Iké Udé

Self: Photographic Portraits and Sartorial Anarchy

May 19 - June 25, 2011

Stux Gallery, New York is pleased to announce Iké Udé’s Self: Photographic Portraits and Sartorial Anarchy, an exhibition of new photographs by the New York based, Nigerian-born artist, Iké Udé.

Thomas Carlyle describes the dandy as “a clothes-wearing man, a man whose trade, office, and existence consists in the wearing of clothes. Every faculty of his soul, spirit, purse, and person is heroically consecrated to this one object, the wearing of clothes wisely and well.”

According to Iké, “Dandyism is also the significance of sartorial distinction enhanced by indeterminate delicacy of pose, gestures, tilt, determinate lines, or a thrust here-and-there, all harmonized by an agreeable countenance. Yet, it is precisely in isolating the various parts (as seen in his very own four self portraits on view) that we see the overall process and resultant composition of a dandiacal machine. The incongruous pairing of the familiar: (a straw boater garnished with flowers, football-socks, English-shoes, Boy Scout shirt), with relatively unfamiliar items (eighteenth- century neckwear, vintage wool-breeches, Afghani folk-coat) is where dandyism can be stoked, problematized, renewed and appreciated as a protean plastic art”.

Complementing Iké Udé’s very own Self Portraits are portraits of celebrities in their own right. These series of works expand on the notion of “Self.” Through Iké’s vision of self, these works continue in the tradition of portrait painting reaching back hundreds of years. Iké, however, brings to this tradition a post-modernist twist by appropriating items and motifs from various past and contemporary cultural styles, amalgamating them into his own distinctive aesthetic. The portraits extend Iké’s theme of Sartorial Anarchy in a somewhat more subdued manner, maintaining, nevertheless, refreshing, startling and unexpected syncopations. These images surprise and transport the viewer by letting them peer into an incredible charmed world of dandiacal imagination.

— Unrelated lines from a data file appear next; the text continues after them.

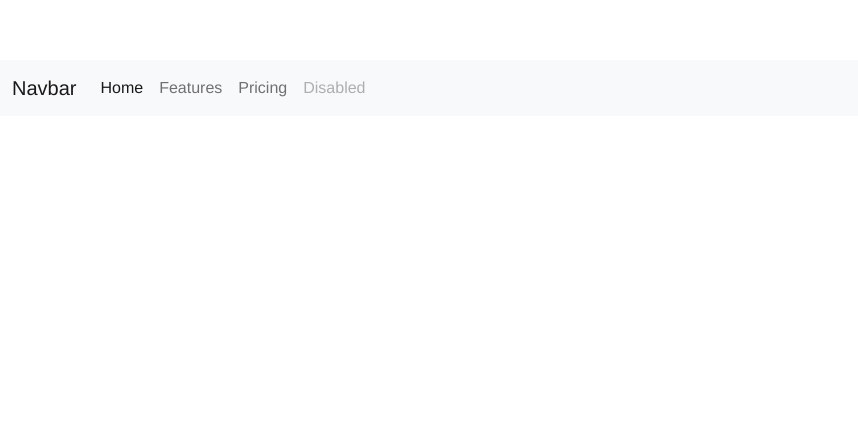
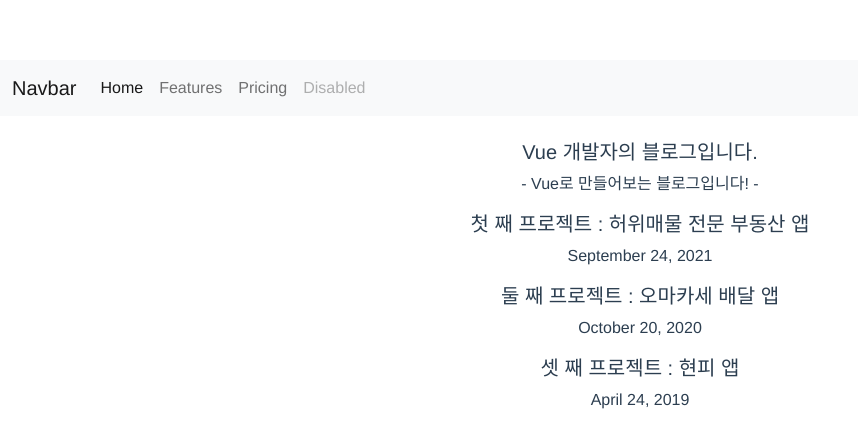
Before and after one commit to sky2000sh/vueblog, a Vue app: page / in a window 1280 px wide. Shown: the top 448 px of the page, without its empty margins (0-858 px from the left). Built offline with nearby package versions, Linux system fonts and the light colour scheme.

Commit message:
Data Binding & props on 15/06/22

```diff
--- a/src/App.vue
+++ b/src/App.vue
@@ -1,4 +1,5 @@
 <template>
+
   <nav class="navbar navbar-expand-lg navbar-light bg-light">
     <div class="container-fluid">
       <a class="navbar-brand" href="#">Navbar</a>
@@ -15,16 +16,33 @@
       </div>
     </div>
   </nav>
+
+  <div class="container mt-4">
+    <h5>Vue 개발자의 블로그입니다.</h5>
+    <p> - Vue로 만들어보는 블로그입니다! - </p>
+  </div>
+
+  <List :blogData="blogData"/>
+
 </template>
 
 <script>
-
+import List from './components/List.vue'
+import blog from './assets/blog'
 
 export default {
   name: 'App',
+
   components: {
+    List: List
+  },
 
+  data() {
+    return {
+      blogData: blog
+    }
   }
+
 }
 </script>
 
--- /dev/null
+++ b/src/assets/blog.js
@@ -0,0 +1,18 @@
+export default [
+    {
+      title : '첫 째 프로젝트 : 허위매물 전문 부동산 앱',
+      content : 'Vue를 이용하면 비누같이 매끈한 앱을 만들 수 있습니다',
+      date : 'September 24, 2021',
+      number : 0
+    },{
+      title : '둘 째 프로젝트 : 오마카세 배달 앱',
+      content : '음식이 아니라 셰프를 직접 배달해드립니다',
+      date : 'October 20, 2020',
+      number : 1
+    },{
+      title : '셋 째 프로젝트 : 현피 앱',
+      content : '거리를 설정하면 가장 가까운 파이터를 소개해드려요! 서로 싸워보세요',
+      date : 'April 24, 2019',
+      number : 2
+    }
+  ]
--- /dev/null
+++ b/src/components/List.vue
@@ -0,0 +1,30 @@
+<template>
+  <div>
+    <h5> {{ blogData[0].title }} </h5>
+    <p> {{ blogData[0].date }} </p>
+  </div>
+  <div>
+    <h5> {{ blogData[1].title }} </h5>
+    <p> {{ blogData[1].date }} </p>
+  </div>
+  <div>
+    <h5> {{ blogData[2].title }} </h5>
+    <p> {{ blogData[2].date }} </p>
+  </div>
+</template>
+
+<script>
+export default {
+    // eslint-disable-next-line vue/multi-word-component-names
+    name: 'List',
+
+    props: {
+        blogData: Object
+    },
+
+}
+</script>
+
+<style>
+
+</style>
```
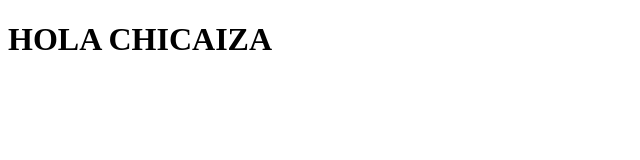
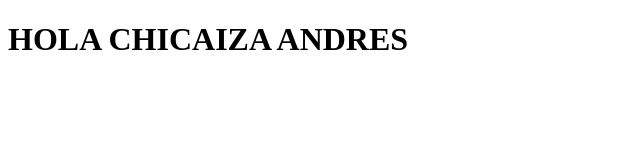
Before and after one commit to Andres-is/defi.github.io, a plain HTML site: page index.html in a window 1280 px wide. Shown: the whole page, without its empty margins (0-640 px from the left). Drawn offline with Linux system fonts and the light colour scheme.

Commit message:
first commit

```diff
--- a/index.html
+++ b/index.html
@@ -6,6 +6,6 @@
     <title>Document</title>
 </head>
 <body>
-    <h1>HOLA CHICAIZA</h1>
+    <h1>HOLA CHICAIZA ANDRES</h1>
 </body>
 </html>
```
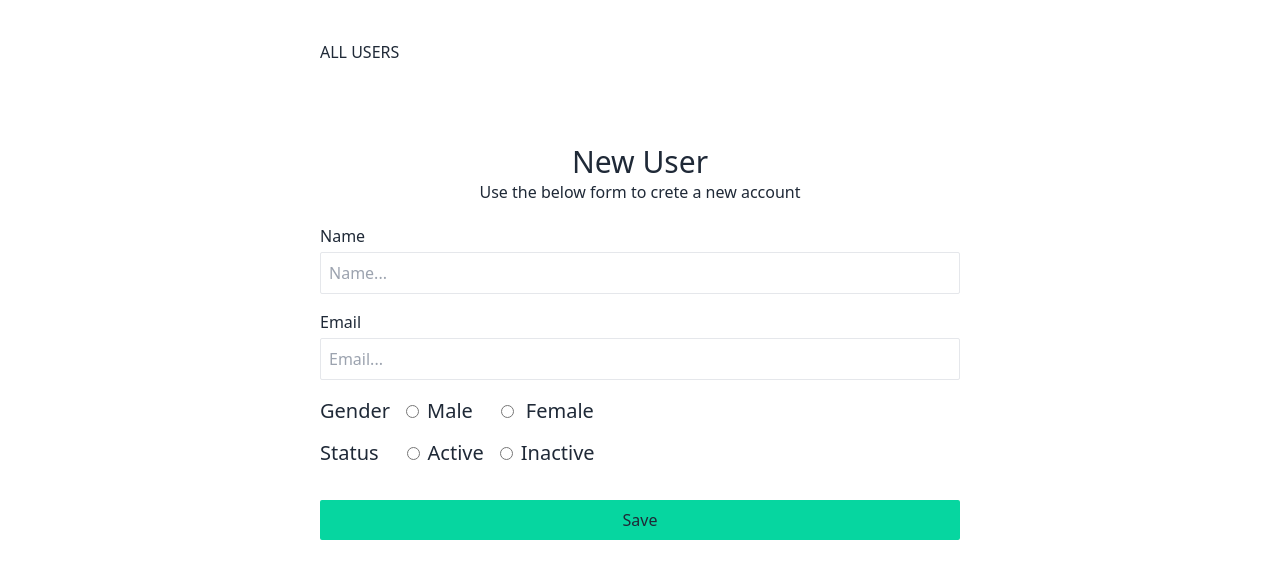
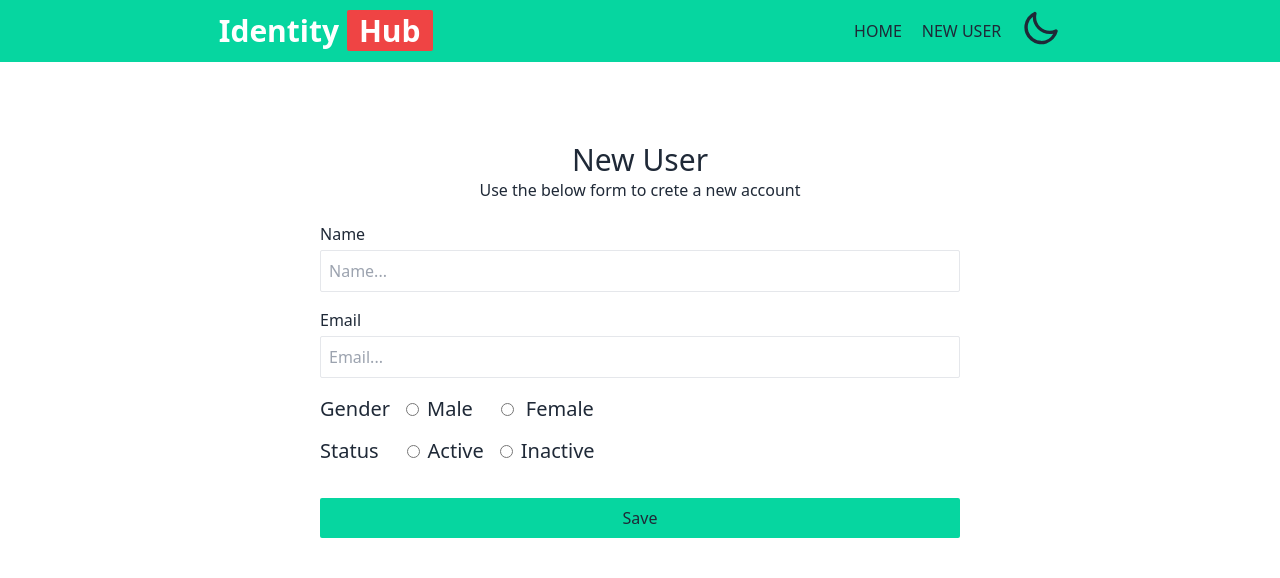
Before and after one commit to mdsajalali/identity-hub-client, a React (Vite) app: page /newUser in a window 1280 px wide. Shown: the top 578 px of the page. Built offline with nearby package versions, Linux system fonts and the light colour scheme.

Commit message:
all section navbar added

```diff
--- a/index.html
+++ b/index.html
@@ -4,7 +4,7 @@
     <meta charset="UTF-8" />
     <link rel="icon" type="image/svg+xml" href="/vite.svg" />
     <meta name="viewport" content="width=device-width, initial-scale=1.0" />
-    <title>User Management System</title>
+    <title>Identify Hub</title>
   </head>
   <body>
     <div id="root"></div>
--- a/src/App.jsx
+++ b/src/App.jsx
@@ -1,5 +1,5 @@
 import { useState } from "react";
-import { Link, useLoaderData } from "react-router-dom";
+import { useLoaderData } from "react-router-dom";
 import AllUsers from "./components/AllUsers";
 import Header from "./components/Header";
 
@@ -11,9 +11,6 @@ const App = () => {
   return (
     <div>
       <Header />
-      <div className="w-10/12 xl:w-1/2 mx-auto mt-10">
-        <Link to="/newUser">NEW USER</Link>
-      </div>
       {user.map((item, idx) => (
         <table key={item._id} className="w-1/2 mx-auto mt-10">
           <tr className="border">
--- a/src/components/Header.jsx
+++ b/src/components/Header.jsx
@@ -1,4 +1,5 @@
 import { useEffect, useState } from "react";
+import { Link, NavLink } from "react-router-dom";
 
 const Header = () => {
   const localStorageValue = localStorage.getItem("theme")
@@ -23,8 +24,23 @@ const Header = () => {
   return (
     <header className="bg-[#06D6A0] p-2 flex items-center justify-around">
       <div>
-        <h1 className=" text-3xl md:text-4xl">User Management System</h1>
+        <h1 className=" text-2xl md:text-3xl text-white font-bold">
+          <Link to="/">
+            Identity <span className="bg-red-500 px-3 rounded-sm">Hub</span>
+          </Link>
+        </h1>
       </div>
+
+      <div className="flex items-center justify-center gap-5">
+        <nav className="flex">
+          <li className="list-none mr-5">
+            <NavLink to="/">HOME</NavLink>
+          </li>
+          <li className="list-none">
+            <NavLink to="/newUser">NEW USER</NavLink>
+          </li>
+        </nav>
+
         <div>
           <label className="swap swap-rotate">
             {/* this hidden checkbox controls the state */}
@@ -53,6 +69,7 @@ const Header = () => {
             </svg>
           </label>
         </div>
+      </div>
     </header>
   );
 };
--- a/src/components/NewUser.jsx
+++ b/src/components/NewUser.jsx
@@ -1,5 +1,5 @@
 import { useState } from "react";
-import { Link } from "react-router-dom";
+import Header from "./Header";
 
 const NewUser = () => {
   const [gender, setGender] = useState("");
@@ -22,8 +22,6 @@ const NewUser = () => {
     const newUser = { name, email, gender, status };
     console.log(newUser);
 
-
-
     fetch("https://identityhub-api.onrender.com/users", {
       method: "POST",
       headers: {
@@ -41,9 +39,8 @@ const NewUser = () => {
   };
   return (
     <>
-      <div className="w-10/12 xl:w-1/2 mx-auto mt-10">
-        <Link to="/">ALL USERS</Link>
-      </div>
+      <Header />
+
       <div className="w-10/12 xl:w-1/2 mx-auto mt-20 ">
         <div className="text-center my-5">
           <h1 className="text-3xl">New User</h1>
--- a/src/components/UpdateUser.jsx
+++ b/src/components/UpdateUser.jsx
@@ -1,5 +1,6 @@
 import { useState } from "react";
-import { Link, useLoaderData } from "react-router-dom";
+import { useLoaderData } from "react-router-dom";
+import Header from "./Header";
 
 const UpdateUser = () => {
   const loadedUser = useLoaderData();
@@ -48,9 +49,7 @@ const UpdateUser = () => {
 
   return (
     <>
-      <div className="w-10/12 xl:w-1/2 mx-auto mt-10">
-        <Link to="/">ALL USER</Link>
-      </div>
+      <Header />
       <div className="w-10/12 xl:w-1/2 mx-auto mt-20 ">
         <div className="text-center my-5">
           <h1 className="text-3xl">Update User</h1>
```
Lines whose indentation alone changed are shown as unchanged.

According to Udé, “to quote from all items of past or present men’s attire is the aim of sartorial anarchy. By mixing varied costumes in concert with the now and then, we begin to realize how arbitrary, subjective, fleeting, even absurd—no less wonderful—our “real” cultural construct is. Sartorial Anarchy demonstrates a debt to artifice while acknowledging an ongoing back-and-forth between culturally subjective ambiguities in men’s dress codes and its attendant beauty, flaws and contradictions.”